Researchers at McGill University in Montreal recently asked nearly 3,400 students, staff, and faculty about the different ways they commuted. Through their research, they found that half of common travel methods are notably more headache-inducing than others, according to a summary of the study in CityLab.
The survey respondents fell in one of two groups. The first was made up of pretty happy commuters; ranked by their overall satisfaction levels, they were: pedestrians (85 percent satisfied with their commute), train commuters (84 percent) and cyclists (82 percent).
Then there were the less happy commuters. They included: drivers (77 percent), metro riders (76 percent), and bus riders (75.5 percent).
Of course, transportation mode wasn't the sole determinant of respondents' satisfaction.

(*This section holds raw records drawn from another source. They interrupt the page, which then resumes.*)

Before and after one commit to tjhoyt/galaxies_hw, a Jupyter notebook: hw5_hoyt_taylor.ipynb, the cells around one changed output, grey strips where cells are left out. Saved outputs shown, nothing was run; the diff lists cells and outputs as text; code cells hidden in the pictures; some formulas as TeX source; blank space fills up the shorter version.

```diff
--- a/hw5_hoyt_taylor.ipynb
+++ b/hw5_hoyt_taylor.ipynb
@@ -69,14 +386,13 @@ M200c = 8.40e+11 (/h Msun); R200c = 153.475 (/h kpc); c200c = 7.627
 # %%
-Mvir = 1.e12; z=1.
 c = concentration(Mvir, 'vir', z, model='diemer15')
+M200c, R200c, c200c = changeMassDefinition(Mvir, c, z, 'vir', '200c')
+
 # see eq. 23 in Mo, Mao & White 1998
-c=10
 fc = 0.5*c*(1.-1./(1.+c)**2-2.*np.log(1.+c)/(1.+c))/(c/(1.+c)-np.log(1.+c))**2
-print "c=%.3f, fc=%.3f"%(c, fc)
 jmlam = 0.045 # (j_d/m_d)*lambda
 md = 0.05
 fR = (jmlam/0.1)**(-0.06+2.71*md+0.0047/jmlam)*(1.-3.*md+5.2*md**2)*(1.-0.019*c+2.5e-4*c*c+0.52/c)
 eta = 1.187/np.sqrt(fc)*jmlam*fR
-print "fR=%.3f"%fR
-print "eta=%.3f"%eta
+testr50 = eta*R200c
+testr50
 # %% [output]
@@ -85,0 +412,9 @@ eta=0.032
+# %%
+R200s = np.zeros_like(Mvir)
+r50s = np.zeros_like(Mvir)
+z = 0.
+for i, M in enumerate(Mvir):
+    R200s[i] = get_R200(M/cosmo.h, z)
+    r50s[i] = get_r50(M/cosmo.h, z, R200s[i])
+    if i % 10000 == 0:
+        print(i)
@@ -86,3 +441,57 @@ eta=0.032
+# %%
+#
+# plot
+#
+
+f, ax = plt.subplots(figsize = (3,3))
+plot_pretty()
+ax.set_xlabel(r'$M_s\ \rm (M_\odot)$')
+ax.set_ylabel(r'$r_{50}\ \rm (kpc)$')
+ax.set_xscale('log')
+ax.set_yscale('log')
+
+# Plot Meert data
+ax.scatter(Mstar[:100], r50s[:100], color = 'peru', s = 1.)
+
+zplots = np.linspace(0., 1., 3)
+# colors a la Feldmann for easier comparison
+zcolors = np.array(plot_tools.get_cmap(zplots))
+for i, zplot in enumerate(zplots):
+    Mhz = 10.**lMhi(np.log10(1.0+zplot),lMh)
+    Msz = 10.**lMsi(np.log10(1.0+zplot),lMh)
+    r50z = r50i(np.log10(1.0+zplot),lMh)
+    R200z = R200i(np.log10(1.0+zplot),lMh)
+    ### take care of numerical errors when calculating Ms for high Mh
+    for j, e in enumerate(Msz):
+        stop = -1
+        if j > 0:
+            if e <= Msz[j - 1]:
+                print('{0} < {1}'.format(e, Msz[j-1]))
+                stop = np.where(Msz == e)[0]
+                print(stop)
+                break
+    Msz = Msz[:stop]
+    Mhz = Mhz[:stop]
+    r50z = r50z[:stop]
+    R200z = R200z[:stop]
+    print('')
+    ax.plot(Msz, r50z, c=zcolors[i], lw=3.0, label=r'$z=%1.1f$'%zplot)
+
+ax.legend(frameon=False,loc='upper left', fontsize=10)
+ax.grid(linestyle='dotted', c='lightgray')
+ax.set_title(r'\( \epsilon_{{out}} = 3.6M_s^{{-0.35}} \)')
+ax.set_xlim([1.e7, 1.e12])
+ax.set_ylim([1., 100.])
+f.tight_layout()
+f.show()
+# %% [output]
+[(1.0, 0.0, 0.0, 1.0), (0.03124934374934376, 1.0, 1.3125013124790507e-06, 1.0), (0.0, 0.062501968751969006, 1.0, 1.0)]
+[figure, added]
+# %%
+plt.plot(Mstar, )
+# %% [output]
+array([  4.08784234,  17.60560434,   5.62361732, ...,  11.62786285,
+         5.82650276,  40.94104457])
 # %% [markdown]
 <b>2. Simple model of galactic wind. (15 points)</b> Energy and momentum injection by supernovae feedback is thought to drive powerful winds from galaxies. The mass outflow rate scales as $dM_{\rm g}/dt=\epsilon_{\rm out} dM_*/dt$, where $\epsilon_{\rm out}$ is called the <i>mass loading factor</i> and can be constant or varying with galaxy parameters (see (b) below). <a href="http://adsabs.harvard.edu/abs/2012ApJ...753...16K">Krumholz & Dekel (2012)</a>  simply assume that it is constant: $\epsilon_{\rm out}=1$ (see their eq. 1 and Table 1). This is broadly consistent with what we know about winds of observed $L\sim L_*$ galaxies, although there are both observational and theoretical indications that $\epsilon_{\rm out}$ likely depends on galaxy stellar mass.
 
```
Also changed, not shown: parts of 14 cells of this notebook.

For example, the study also found that pedestrians were considerably less happy with their walk to work or school during the Canadian city's winter months.
Here are some of the other finer points of the research:
- Active commuters enjoyed their rides more than others. This included train passengers who are able to read, write, talk on the phone, and generally be productive during their trip.
- Not surprisingly, a longer trip equaled a less happy commuter. However, the negative impact of more time traveled was less severe for walkers, train riders, and cyclists. "No doubt, because they enjoy the commute itself, rather than seeing it as a means to an end," according to CityLab.
- Bus passengers braced themselves for at least an hour of delays every week. The study found that when commuting to work, riders budgeted 14 extra minutes each day. Meanwhile, cyclists budgeted only five extra minutes.
Even more frustrating for most Americans is the fact that they don't have much of a choice when it comes to how they get to work--either because they live far away or their city doesn't provide many viable transportation options. According to Census data, more than 86 percent of workers commute via car. On the other hand, only 0.6 percent of Americans bike to work.